# [What you should do]
From the entries below, count the lines holding the word "this" and give nothing but the number.

(Supplied material)

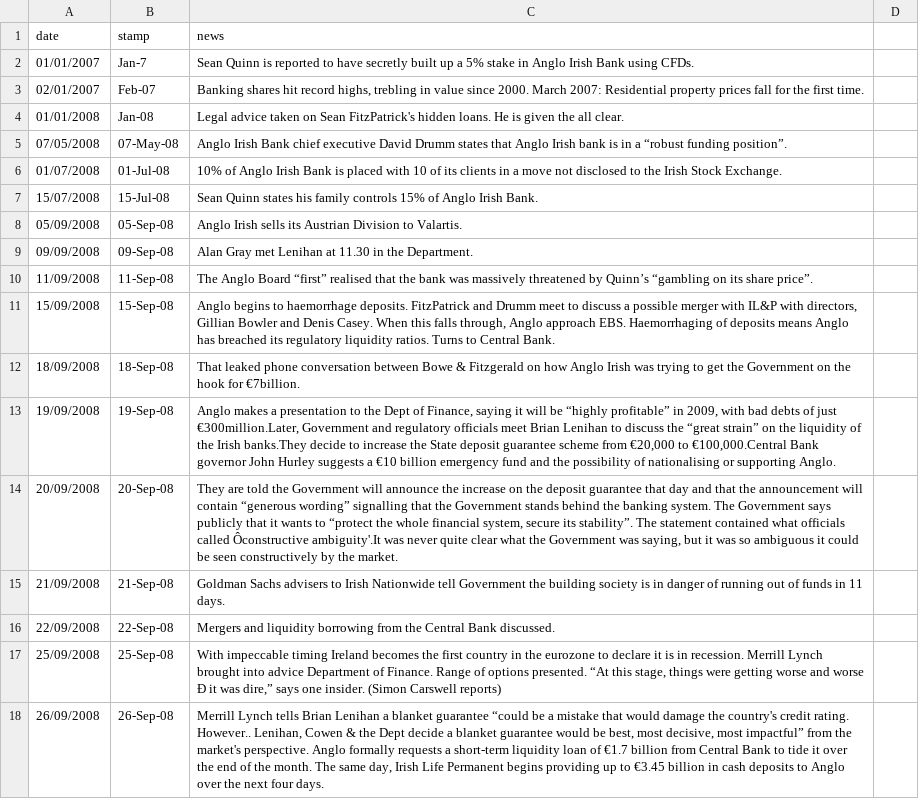
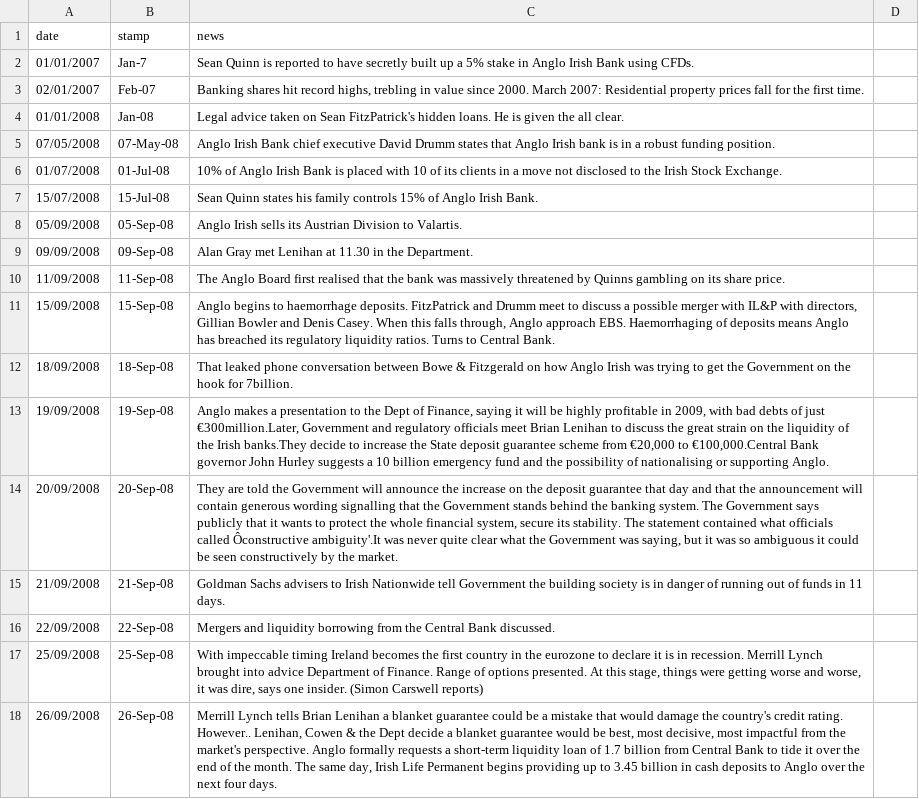
Before and after one commit to eoiny/IrishBanking, a CSV file: news.csv, drawn as a sheet; only a part is shown; the diff covers the shown part only; the diff names each change by its address in the sheet, - before the commit and + after, or states it on an @@ line.

```diff
--- a/news.csv
+++ b/news.csv
-C5 (news): …in a “robust funding position”.
+C5 (news): …in a robust funding position.
-C10 (news): …Anglo Board “first” realised that the bank was massively threatened by Quinn’s “gambling on its share price”.
+C10 (news): …Anglo Board first realised that the bank was massively threatened by Quinns gambling on its share price.
-C12 (news): …hook for €7billion.
+C12 (news): …hook for 7billion.
-C13 (news): …will be “highly profitable” in 2009, with bad debts of just €300million.Later, Government and regulatory officials meet Brian Lenihan to discuss the “great strain” on the liquidity of the Irish banks.They decide to increase the State deposit guarantee scheme from €20,000 to €100,000.Central Bank governor John Hurley suggests a €10 billion emergency…
+C13 (news): …will be highly profitable in 2009, with bad debts of just €300million.Later, Government and regulatory officials meet Brian Lenihan to discuss the great strain on the liquidity of the Irish banks.They decide to increase the State deposit guarantee scheme from €20,000 to €100,000.Central Bank governor John Hurley suggests a 10 billion emergency…
-C14 (news): …will contain “generous wording” signalling that the Government stands behind the banking system. The Government says publicly that it wants to “protect the whole financial system, secure its stability”. The statement…
+C14 (news): …will contain generous wording signalling that the Government stands behind the banking system. The Government says publicly that it wants to protect the whole financial system, secure its stability. The statement…
-C17 (news): …options presented. “At this stage, things were getting worse and worse Ð it was dire,” says one…
+C17 (news): …options presented. At this stage, things were getting worse and worse, it was dire, says one…
-C18 (news): …blanket guarantee “could be a mistake that would damage the country's credit rating. However.. Lenihan, Cowen & the Dept decide a blanket guarantee would be best, most decisive, most impactful” from the market's perspective. Anglo formally requests a short-term liquidity loan of €1.7 billion from Central Bank to tide it over the end of the month. The same day, Irish Life Permanent begins providing up to €3.45 billion in…
+C18 (news): …blanket guarantee could be a mistake that would damage the country's credit rating. However.. Lenihan, Cowen & the Dept decide a blanket guarantee would be best, most decisive, most impactful from the market's perspective. Anglo formally requests a short-term liquidity loan of 1.7 billion from Central Bank to tide it over the end of the month. The same day, Irish Life Permanent begins providing up to 3.45 billion in…
```
Also changed, not shown: 13 edited cells elsewhere in this file, 3 other files.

(End Supplied material)

# [Completed exercise]
3